To apply for travel grant applications and for more information about the conference, please see the Shaw Society website here.
VISAWUS 2012 - Victorian Transnationalism: The Atlantic Legacy in the Long 19th Century, 11-13 October 2012
The Victorian Interdisciplinary Studies Association of the Western United States (VISAWUS) announces its 17th annual conference to be held 11-13 October 2012 on the campus of SUNY Plattsburgh in Plattsburgh, NY.
The focus of this year's conference is Victorian Transnationalism, with particular emphasis on the Atlantic legacy in the long 19th century. As the site of a decisive American victory in the War of 1812, Plattsburgh is a testament to the fraught history of the “special relationships” between Britain and her neighbors across the pond. The town is home to an annual re-enactment of the Battle of Plattsburgh as well as historical sites relevant for scholars of the nineteenth century. We encourage papers across all disciplines exploring various aspects of the relations among and between the UK, Canada, the US, and other nations and regions across the Americas.
Email 300-word abstracts and a 1-page CV (name on BOTH) to Genie Babb at email@example.com by 5 March 2012. For further information on the conference, visit the VISAWUS website here.
“The Ends of History,” Special Issue of Victorian Studies
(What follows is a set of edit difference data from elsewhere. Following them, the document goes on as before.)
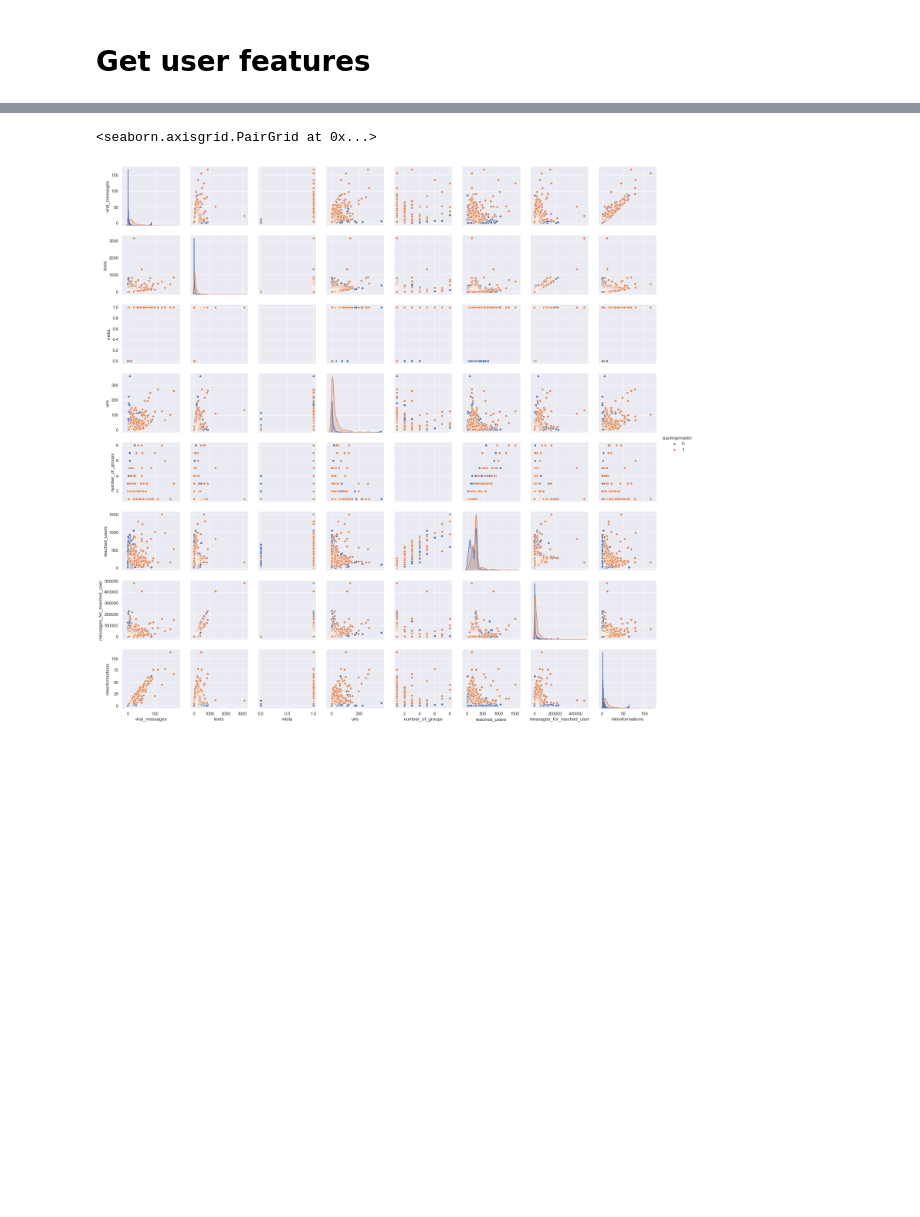
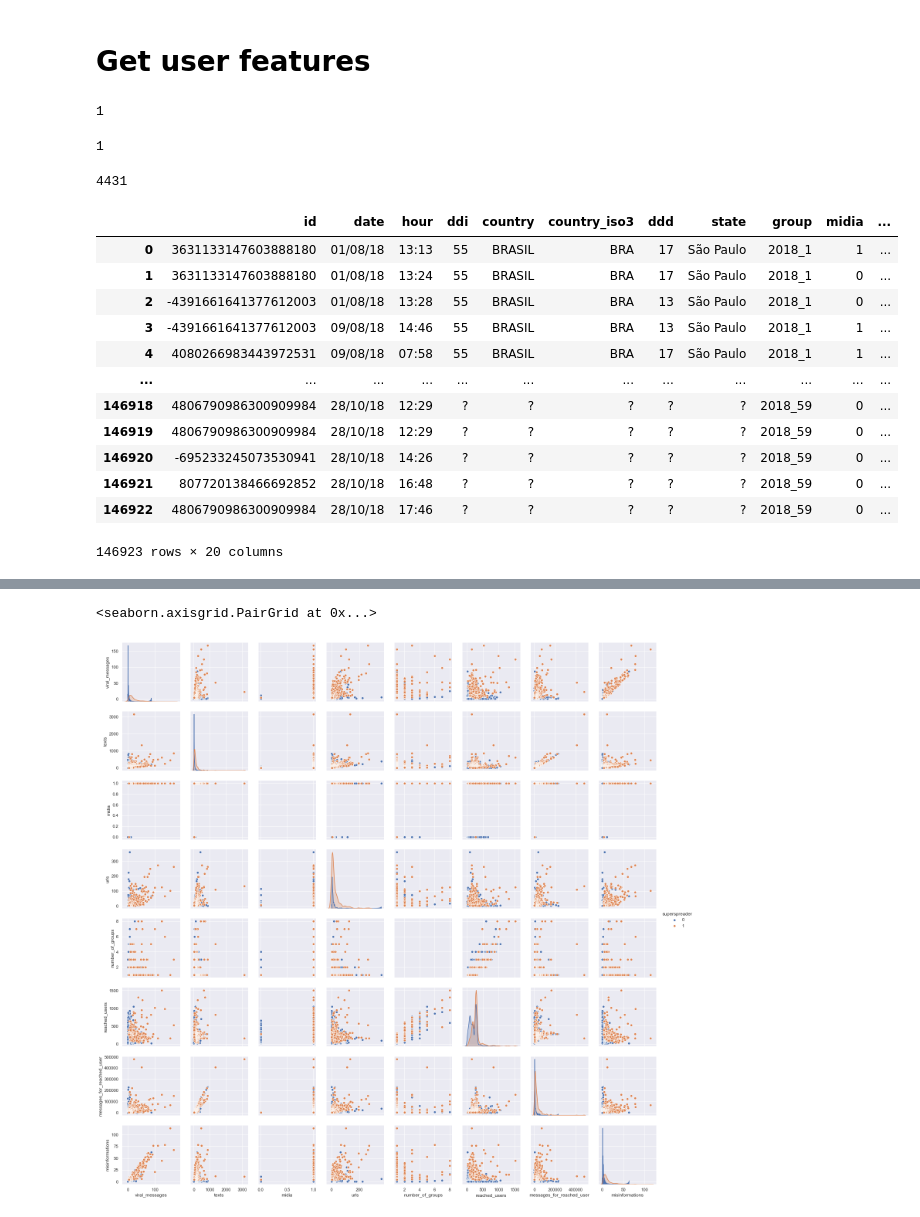
Before and after one commit to cabrau/FakeWhatsApp.Br, a Jupyter notebook: 7.0 user features.ipynb, the cells around one changed output, grey strips where cells are left out. Saved outputs shown, nothing was run; the diff lists cells and outputs as text; code cells hidden in the pictures; blank space fills up the shorter version.

```diff
--- a/7.0 user features.ipynb
+++ b/7.0 user features.ipynb
@@ -111,6 +104,34 @@ list(df['preprocessed_text'][0:10])
 # Get user features
 # %%
 #X_w2v = vectorize_corpus(w2v,df['preprocessed_text'])
+# %%
+len(df[(df['id']==-4391661641377612003) & (df['midia']==1)])
+# %% [output]
+1
+# %%
+df[(df['id']==-3818310068976662355)]['midia'].sum()
+# %% [output]
+1
+# %%
+df['midia'].sum()
+# %% [output]
+4431
+# %%
+df
+# %% [output]
+|  | id | date | hour | ddi | country | country_iso3 | ddd | state | group | midia | ... |
+| 0 | 3631133147603888180 | 01/08/18 | 13:13 | 55 | BRASIL | BRA | 17 | São Paulo | 2018_1 | 1 | ... |
+| 1 | 3631133147603888180 | 01/08/18 | 13:24 | 55 | BRASIL | BRA | 17 | São Paulo | 2018_1 | 0 | ... |
+| 2 | -4391661641377612003 | 01/08/18 | 13:28 | 55 | BRASIL | BRA | 13 | São Paulo | 2018_1 | 0 | ... |
+| 3 | -4391661641377612003 | 09/08/18 | 14:46 | 55 | BRASIL | BRA | 13 | São Paulo | 2018_1 | 1 | ... |
+| 4 | 4080266983443972531 | 09/08/18 | 07:58 | 55 | BRASIL | BRA | 17 | São Paulo | 2018_1 | 1 | ... |
+| ... | ... | ... | ... | ... | ... | ... | ... | ... | ... | ... | ... |
+| 146918 | 4806790986300909984 | 28/10/18 | 12:29 | ? | ? | ? | ? | ? | 2018_59 | 0 | ... |
+| 146919 | 4806790986300909984 | 28/10/18 | 12:29 | ? | ? | ? | ? | ? | 2018_59 | 0 | ... |
+| 146920 | -695233245073530941 | 28/10/18 | 14:26 | ? | ? | ? | ? | ? | 2018_59 | 0 | ... |
+| 146921 | 807720138466692852 | 28/10/18 | 16:48 | ? | ? | ? | ? | ? | 2018_59 | 0 | ... |
+| 146922 | 4806790986300909984 | 28/10/18 | 17:46 | ? | ? | ? | ? | ? | 2018_59 | 0 | ... |
+146923 rows × 20 columns
 # %%
 # to do: reaching of misinformations
 # urls
```
Also changed, not shown: parts of 7 cells of this notebook, 13 other files.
In the 1980s and 1990s, literary critics and historians occupied a relatively integrated conceptual space through the rise of cultural studies and the “new historicism.” If this interdisciplinary framework was never seamless, “historicization” nonetheless represented a critical project equally palpable to history and literary criticism. The last decade or so, however, has found many critics seeking the revival of form as a key axis for literary study as against a perceived overemphasis on (or reduction to) historical context or ideological content. An early catalyst, MLQ’s 2000 special issue on the topic found Susan Wolfson attempting to “rehabilitate formalist criticism” without simply “cross-dressing it as a version of historicist criticism.” More recently, Sharon Marcus and Stephen Best’s 2010 special issue in Representations questioned the Jamesonian “political unconscious” while opposing the reading of “surfaces” to that of “symptoms,” thus inviting a rigorous rethinking of the mandate to “always historicize.” In a more polemical vein, Rita Felski’s essay “After Suspicion” and her lecture “Context Stinks!” appear to equate historicism with suspicious reading and to find both irreconcilable with the need to “respect . . . what is in plain view.” Still other critics urge “distant reading”: methods like Franco Moretti’s turn to graphs, maps, trees, and (more recently) network theory; or Heather Love’s Latour-inspired “descriptive turn.” Latour’s critiques of “suspicious” reading and “context” have exercised enormous influence across the fields of social-scientific and historical studies (for example, Tim Mitchell, Rule of Experts, and Tom Bender and Igancio Farias, eds., Urban Assemblages). This “descriptive turn” has its own advocates in the historical social sciences which may also provoke questions about what kind of historical analysis befits the formalist exploration of texts (literary and otherwise) and vice versa.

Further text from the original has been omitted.